Extracted data entries:
· · · · · · ·
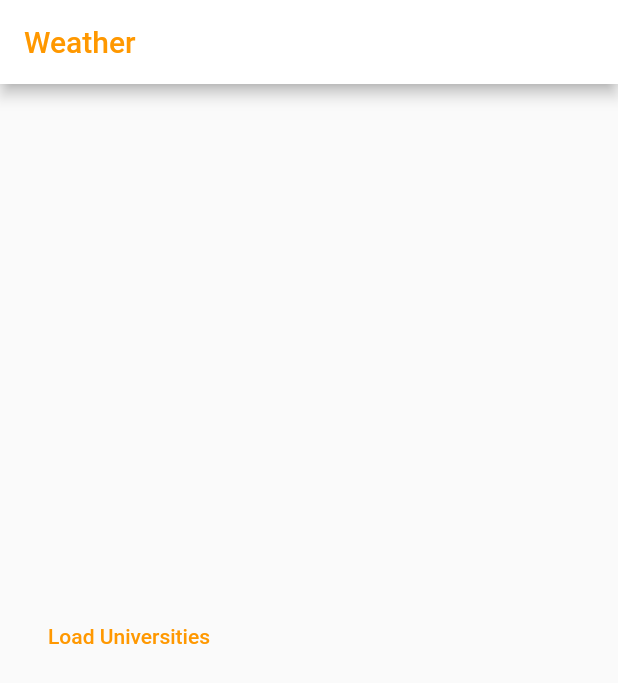
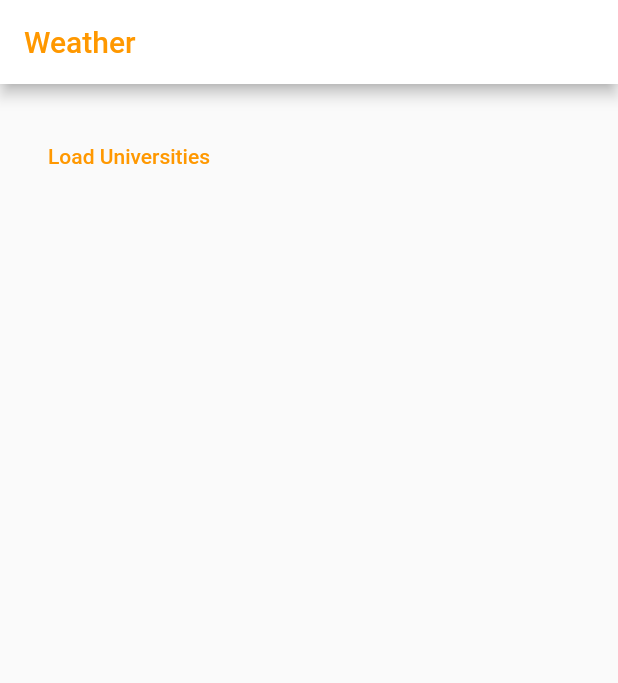
Before and after one commit to JavierDuarteC/fe-test-flutter, a Flutter app: the screen it shows after launch, on a phone screen of 412 x 824 dp. Shown: the top 683 px of the screen. Run offline on Flutter 3.47's test engine with Material 2 defaults, Android fonts, the phone set to English and light mode, and no system bars; our stand-ins replace dartz, dio, equatable, flutter_bloc, freezed_annotation, get_it and 2 more; generated files the repository leaves out were written again.

Commit message:
fixed listview exception

```diff
--- a/lib/presentation/pages/universities_page.dart
+++ b/lib/presentation/pages/universities_page.dart
@@ -20,7 +20,7 @@ class UniversitiesPage extends StatelessWidget {
       body: Padding(
         padding: const EdgeInsets.all(24.0),
         child: Column(
-          mainAxisAlignment: MainAxisAlignment.center,
+          mainAxisAlignment: MainAxisAlignment.start,
           children: [
             TextButton(
               onPressed: () {
@@ -36,7 +36,8 @@ class UniversitiesPage extends StatelessWidget {
                     child: CircularProgressIndicator(),
                   );
                 } else if (state is UniversitiesHasData) {
-                  return ListView.separated(
+                  return Expanded(
+                    child: ListView.separated(
                       key: const Key('universities-listview'),
                       itemBuilder: (context, index) => Column(
                         children: [
@@ -102,6 +103,7 @@ class UniversitiesPage extends StatelessWidget {
                       ),
                       separatorBuilder: (context, _) => const Divider(),
                       itemCount: 20,
+                    ),
                   );
                 } else if (state is UniversitiesError) {
                   return const Center(
```
Lines whose indentation alone changed are shown as unchanged.
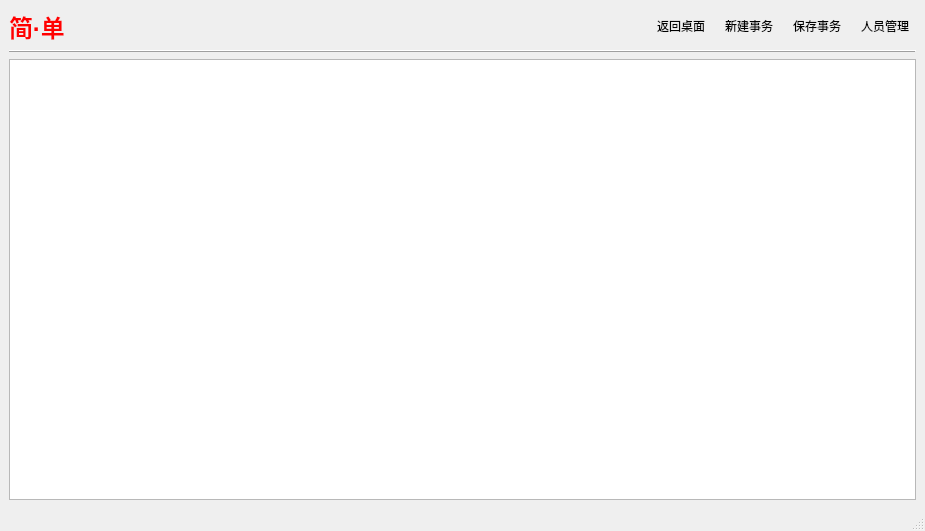
Above: views/dashboard_template.ui from earlideal/jiandan before the change. Below: the same form after it.
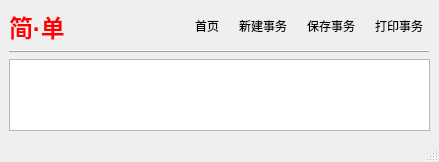
That is the form after the change.

Patch:
```diff
--- a/views/dashboard_template.ui
+++ b/views/dashboard_template.ui
@@ -6,8 +6,8 @@
    <rect>
     <x>0</x>
     <y>0</y>
-    <width>925</width>
-    <height>531</height>
+    <width>439</width>
+    <height>162</height>
    </rect>
   </property>
   <property name="windowTitle">
@@ -97,7 +97,7 @@
          </size>
         </property>
         <property name="text">
-         <string>返回桌面</string>
+         <string>首页</string>
         </property>
         <property name="autoRaise">
          <bool>true</bool>
@@ -163,7 +163,7 @@
          </size>
         </property>
         <property name="text">
-         <string>人员管理</string>
+         <string>打印事务</string>
         </property>
         <property name="autoRaise">
          <bool>true</bool>
```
· · · · · · ·
## Directions:
Please go line by line through the records above, copying each one that holds the string "const".

## Written response:
         padding: const EdgeInsets.all(24.0),
                       key: const Key('universities-listview'),
                       separatorBuilder: (context, _) => const Divider(),
                   return const Center(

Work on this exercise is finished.